(Beginning of DATASET RECORDS)
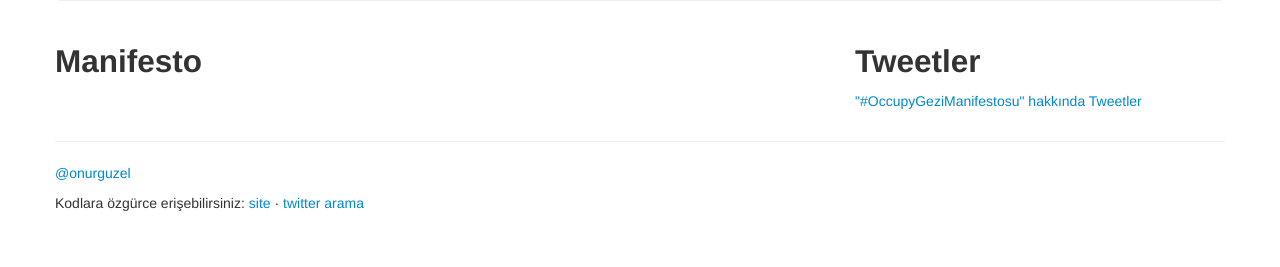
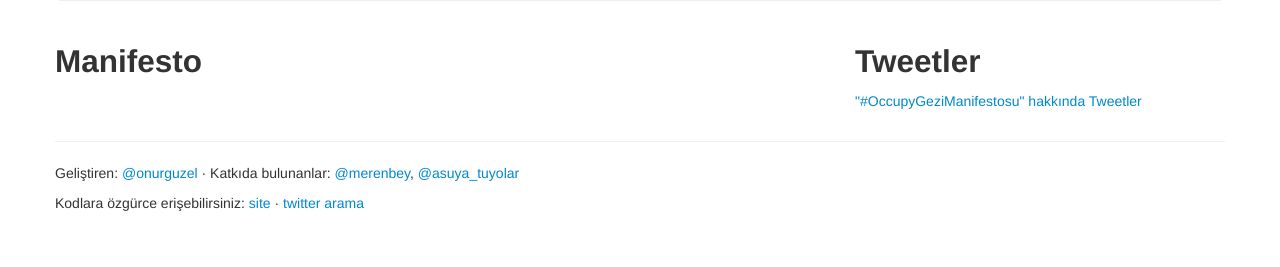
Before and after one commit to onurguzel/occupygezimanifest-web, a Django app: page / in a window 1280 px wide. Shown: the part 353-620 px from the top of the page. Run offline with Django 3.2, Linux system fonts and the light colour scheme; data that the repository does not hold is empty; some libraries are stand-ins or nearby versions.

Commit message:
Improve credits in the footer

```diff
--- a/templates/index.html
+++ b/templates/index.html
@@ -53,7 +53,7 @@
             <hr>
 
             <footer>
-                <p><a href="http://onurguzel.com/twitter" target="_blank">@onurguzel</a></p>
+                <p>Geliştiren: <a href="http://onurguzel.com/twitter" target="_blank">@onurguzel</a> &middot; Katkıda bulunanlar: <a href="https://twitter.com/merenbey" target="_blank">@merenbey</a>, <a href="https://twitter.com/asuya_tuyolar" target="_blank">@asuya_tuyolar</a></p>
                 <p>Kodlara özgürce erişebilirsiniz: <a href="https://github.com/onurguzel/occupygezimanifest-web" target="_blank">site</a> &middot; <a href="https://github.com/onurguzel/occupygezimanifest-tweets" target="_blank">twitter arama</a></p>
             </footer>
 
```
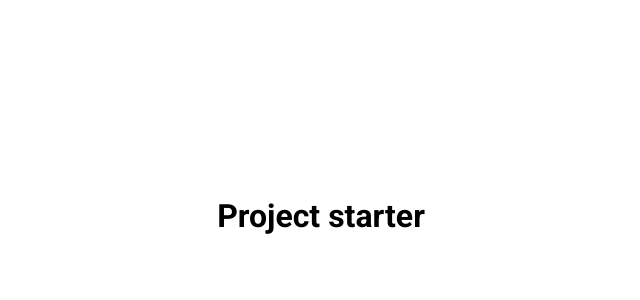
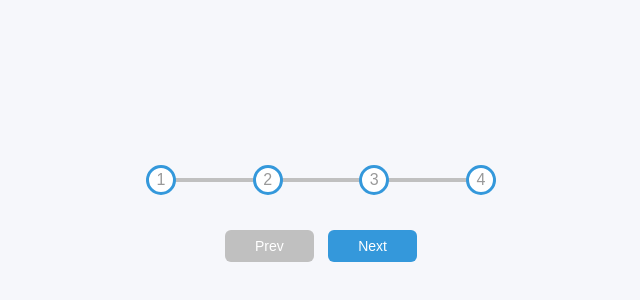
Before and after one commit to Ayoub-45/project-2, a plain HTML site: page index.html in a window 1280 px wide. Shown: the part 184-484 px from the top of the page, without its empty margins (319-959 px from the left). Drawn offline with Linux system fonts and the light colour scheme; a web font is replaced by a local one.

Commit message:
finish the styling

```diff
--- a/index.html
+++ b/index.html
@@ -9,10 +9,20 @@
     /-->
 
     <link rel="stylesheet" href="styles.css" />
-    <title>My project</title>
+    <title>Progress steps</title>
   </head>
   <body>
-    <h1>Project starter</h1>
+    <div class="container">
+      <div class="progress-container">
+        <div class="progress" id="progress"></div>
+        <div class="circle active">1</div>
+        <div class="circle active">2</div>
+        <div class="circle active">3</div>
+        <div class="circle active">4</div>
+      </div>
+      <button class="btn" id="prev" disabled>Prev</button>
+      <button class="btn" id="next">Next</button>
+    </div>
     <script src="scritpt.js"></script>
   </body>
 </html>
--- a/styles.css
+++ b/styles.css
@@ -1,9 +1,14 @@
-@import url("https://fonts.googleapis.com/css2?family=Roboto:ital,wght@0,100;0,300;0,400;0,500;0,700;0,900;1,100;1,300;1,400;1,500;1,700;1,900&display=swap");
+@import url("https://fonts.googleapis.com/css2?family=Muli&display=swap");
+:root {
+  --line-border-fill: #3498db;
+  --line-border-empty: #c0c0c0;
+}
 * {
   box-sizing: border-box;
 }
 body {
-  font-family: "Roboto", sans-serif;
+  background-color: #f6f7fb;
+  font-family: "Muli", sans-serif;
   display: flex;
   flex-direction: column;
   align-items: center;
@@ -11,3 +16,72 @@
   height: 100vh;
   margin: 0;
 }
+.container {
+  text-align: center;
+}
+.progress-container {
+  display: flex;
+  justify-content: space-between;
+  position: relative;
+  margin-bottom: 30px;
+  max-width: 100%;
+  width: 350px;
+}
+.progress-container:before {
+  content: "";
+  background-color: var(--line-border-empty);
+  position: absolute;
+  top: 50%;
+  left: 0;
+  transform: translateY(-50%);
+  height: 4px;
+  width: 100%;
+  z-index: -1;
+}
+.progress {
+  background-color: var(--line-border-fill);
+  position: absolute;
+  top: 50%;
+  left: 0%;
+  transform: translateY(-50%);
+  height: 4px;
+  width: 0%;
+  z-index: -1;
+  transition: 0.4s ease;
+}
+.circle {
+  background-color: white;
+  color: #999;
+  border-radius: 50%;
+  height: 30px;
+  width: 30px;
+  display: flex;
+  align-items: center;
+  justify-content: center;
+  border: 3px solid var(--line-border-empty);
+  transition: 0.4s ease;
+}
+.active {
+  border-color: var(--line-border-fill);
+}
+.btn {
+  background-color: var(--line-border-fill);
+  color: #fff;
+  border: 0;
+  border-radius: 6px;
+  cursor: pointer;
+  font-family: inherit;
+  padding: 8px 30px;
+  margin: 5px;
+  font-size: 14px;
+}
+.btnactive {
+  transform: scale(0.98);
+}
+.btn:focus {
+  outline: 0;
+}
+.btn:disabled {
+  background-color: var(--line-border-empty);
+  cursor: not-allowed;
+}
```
(End of DATASET RECORDS)
Print the records above word for word, omitting any picture they contain.

WRITTEN RESPONSE.
Before and after one commit to onurguzel/occupygezimanifest-web, a Django app: page / in a window 1280 px wide. Shown: the part 353-620 px from the top of the page. Run offline with Django 3.2, Linux system fonts and the light colour scheme; data that the repository does not hold is empty; some libraries are stand-ins or nearby versions.

Commit message:
Improve credits in the footer

```diff
--- a/templates/index.html
+++ b/templates/index.html
@@ -53,7 +53,7 @@
             <hr>
 
             <footer>
-                <p><a href="http://onurguzel.com/twitter" target="_blank">@onurguzel</a></p>
+                <p>Geliştiren: <a href="http://onurguzel.com/twitter" target="_blank">@onurguzel</a> &middot; Katkıda bulunanlar: <a href="https://twitter.com/merenbey" target="_blank">@merenbey</a>, <a href="https://twitter.com/asuya_tuyolar" target="_blank">@asuya_tuyolar</a></p>
                 <p>Kodlara özgürce erişebilirsiniz: <a href="https://github.com/onurguzel/occupygezimanifest-web" target="_blank">site</a> &middot; <a href="https://github.com/onurguzel/occupygezimanifest-tweets" target="_blank">twitter arama</a></p>
             </footer>
 
```
Before and after one commit to Ayoub-45/project-2, a plain HTML site: page index.html in a window 1280 px wide. Shown: the part 184-484 px from the top of the page, without its empty margins (319-959 px from the left). Drawn offline with Linux system fonts and the light colour scheme; a web font is replaced by a local one.

Commit message:
finish the styling

```diff
--- a/index.html
+++ b/index.html
@@ -9,10 +9,20 @@
     /-->
 
     <link rel="stylesheet" href="styles.css" />
-    <title>My project</title>
+    <title>Progress steps</title>
   </head>
   <body>
-    <h1>Project starter</h1>
+    <div class="container">
+      <div class="progress-container">
+        <div class="progress" id="progress"></div>
+        <div class="circle active">1</div>
+        <div class="circle active">2</div>
+        <div class="circle active">3</div>
+        <div class="circle active">4</div>
+      </div>
+      <button class="btn" id="prev" disabled>Prev</button>
+      <button class="btn" id="next">Next</button>
+    </div>
     <script src="scritpt.js"></script>
   </body>
 </html>
--- a/styles.css
+++ b/styles.css
@@ -1,9 +1,14 @@
-@import url("https://fonts.googleapis.com/css2?family=Roboto:ital,wght@0,100;0,300;0,400;0,500;0,700;0,900;1,100;1,300;1,400;1,500;1,700;1,900&display=swap");
+@import url("https://fonts.googleapis.com/css2?family=Muli&display=swap");
+:root {
+  --line-border-fill: #3498db;
+  --line-border-empty: #c0c0c0;
+}
 * {
   box-sizing: border-box;
 }
 body {
-  font-family: "Roboto", sans-serif;
+  background-color: #f6f7fb;
+  font-family: "Muli", sans-serif;
   display: flex;
   flex-direction: column;
   align-items: center;
@@ -11,3 +16,72 @@
   height: 100vh;
   margin: 0;
 }
+.container {
+  text-align: center;
+}
+.progress-container {
+  display: flex;
+  justify-content: space-between;
+  position: relative;
+  margin-bottom: 30px;
+  max-width: 100%;
+  width: 350px;
+}
+.progress-container:before {
+  content: "";
+  background-color: var(--line-border-empty);
+  position: absolute;
+  top: 50%;
+  left: 0;
+  transform: translateY(-50%);
+  height: 4px;
+  width: 100%;
+  z-index: -1;
+}
+.progress {
+  background-color: var(--line-border-fill);
+  position: absolute;
+  top: 50%;
+  left: 0%;
+  transform: translateY(-50%);
+  height: 4px;
+  width: 0%;
+  z-index: -1;
+  transition: 0.4s ease;
+}
+.circle {
+  background-color: white;
+  color: #999;
+  border-radius: 50%;
+  height: 30px;
+  width: 30px;
+  display: flex;
+  align-items: center;
+  justify-content: center;
+  border: 3px solid var(--line-border-empty);
+  transition: 0.4s ease;
+}
+.active {
+  border-color: var(--line-border-fill);
+}
+.btn {
+  background-color: var(--line-border-fill);
+  color: #fff;
+  border: 0;
+  border-radius: 6px;
+  cursor: pointer;
+  font-family: inherit;
+  padding: 8px 30px;
+  margin: 5px;
+  font-size: 14px;
+}
+.btnactive {
+  transform: scale(0.98);
+}
+.btn:focus {
+  outline: 0;
+}
+.btn:disabled {
+  background-color: var(--line-border-empty);
+  cursor: not-allowed;
+}
```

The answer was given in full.